Receives the data from the INTCEN freely accessible public sources such as press agencies and the press itself (Open Source Intelligence). Besides giving various services of the EU Member States, Switzerland and Norway information to the INTCEN on. The Federal Intelligence Service provides this only the most necessary to the " official use ", the lowest level secrecy obtained evidence. Nevertheless, the government according to officials the authority is useful for coordinating European information. EU INTCEN and EUMS are part of the Single Intelligence Analysis Capacity ( SIAC ), are brought together in the context of civilian (EU INTCEN ) and military intelligence service (EUMS ). In addition to these services, the EU 's border control agency Frontex in Warsaw and provide Europol in The Hague information to the INTCEN.

Due to the increasingly established in 2009 delegations of the European Union, the secret is now independent and enjoys the coverage of the EU embassies also own sources for the evaluation of material.

In addition to satellite images from the United States of America are the INTCEN data from different EU Member States available, including the German SAR-Lupe, the Italian COSMO- Skymed and the French systems Helios and Pleiades. Is also available on the Satellite Centre of the European Union the INTCEN available.


The INTCEN divided into three areas:

  • Operations - 24/7-Krisen-Überwachung and information of the diplomats of the member countries.
  • Analysis - merge and analyze the collected data.
  • Communication and consular services - Operation of Coreu

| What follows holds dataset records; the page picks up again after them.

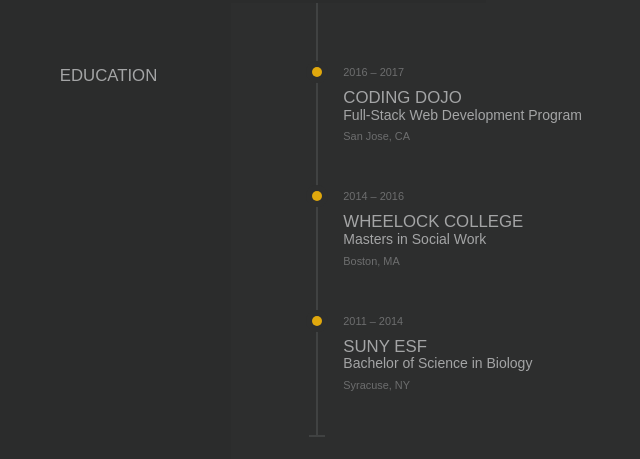
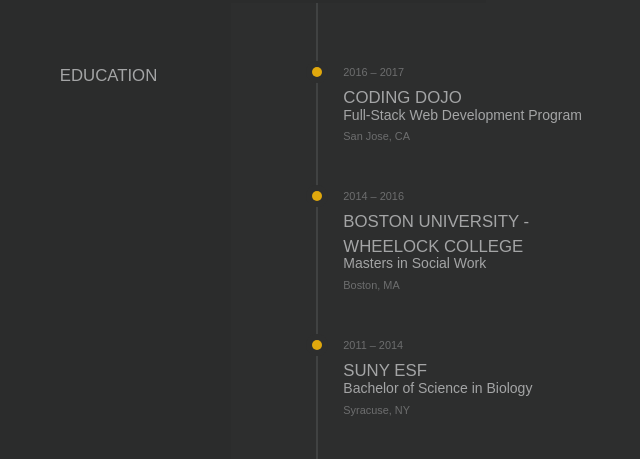
Before and after one commit to farrahh/portfolio, a plain HTML site: page index.html in a window 1280 px wide. Shown: the part 3116-3575 px from the top of the page, without its empty margins (154-794 px from the left). Drawn offline with Linux system fonts and the light colour scheme.

Commit message:
Update index.html

```diff
--- a/index.html
+++ b/index.html
@@ -868,7 +868,7 @@
                                                     January &ndash; May 2016
                                                 </div>
                                                 <h3 class="c-work__heading">
-                                                    Wheelock College
+                                                    Boston University - Wheelock College
                                                 </h3>
                                                 <h4 class="c-work__title">
                                                     Graduate Teaching Assistant
@@ -894,7 +894,7 @@
                                                     September &ndash; May 2016
                                                 </div>
                                                 <h3 class="c-work__heading">
-                                                    Wheelock College
+                                                    Boston University - Wheelock College
                                                 </h3>
                                                 <h4 class="c-work__title">
                                                     M.S.W. Internship
@@ -1012,7 +1012,7 @@
                                                         2014 &ndash; 2016
                                                     </div>
                                                     <h3 class="c-work__heading">
-                                                        Wheelock College
+                                                        Boston University - Wheelock College
                                                     </h3>
                                                     <h4 class="c-work__title">
                                                          Masters in Social Work
```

From the 24-hour news monitoring the INTCEN produces a daily news summary and informs concerned personnel in the case of special events. According to official figures, the volume of about 200 strategic management reports and 50 special reports or briefings indicated. According to the Statewatch related journalists Matthias Monroy, this number had already doubled in early 2013.

The INTCEN created regionally or thematically focused analyzes, as well as order analysis on current issues, especially information and analysis are supplied in crisis management. In addition to these specific analyzes also regular reports:

  • The INTCEN produces reports that are made ​​available through the Political and Security Committee of the EU.
  • The INTCEN organizes regular exchange of information between the services involved in the various nations, the common security and defense policy and initiates direct action under this policy.
  • The INTCEN operates COREU (French Correspondance Européenne ~ European correspondence), operate with the European states to their non-public message traffic. In addition, the network for communication with EU missions outside Europe is operated.

In addition, staff of the INTCEN EU Official accompanied as security personnel when traveling.


According to information from EUObservers in April 2011 directly paid by the INTCEN people were sent on a mission in Libya. Officially the Director Ilkka Salmi gave as a reason the expertise of people with satellite phones and related topics. An information search was not the destination of the trips.


The INTCEN was criticized by Member States because of the poor quality of the reports. It is also evident that various countries with a history of cooperation in the intelligence sector to exchange information more efficiently informally, as on the INTCEN.

The European Parliament criticized in the past, to have no control over the SitCen. This representation is contradicted by INTCEN officials, as members of Parliament have been supervision of the European External Action Service.


INTCEN was, at that time under the name of Joint Situation Centre or reaction capacity, on 1 January 2003 by the Policy Planning and Early Warning Unit ( engl. Policy Planning Unit, PU ) used in support of PU with intelligence and security analyzes. On 1 December 2010 the reaction capacity of the common foreign and security policy and the EU's High Representative for Foreign Affairs and Security Policy has been assigned.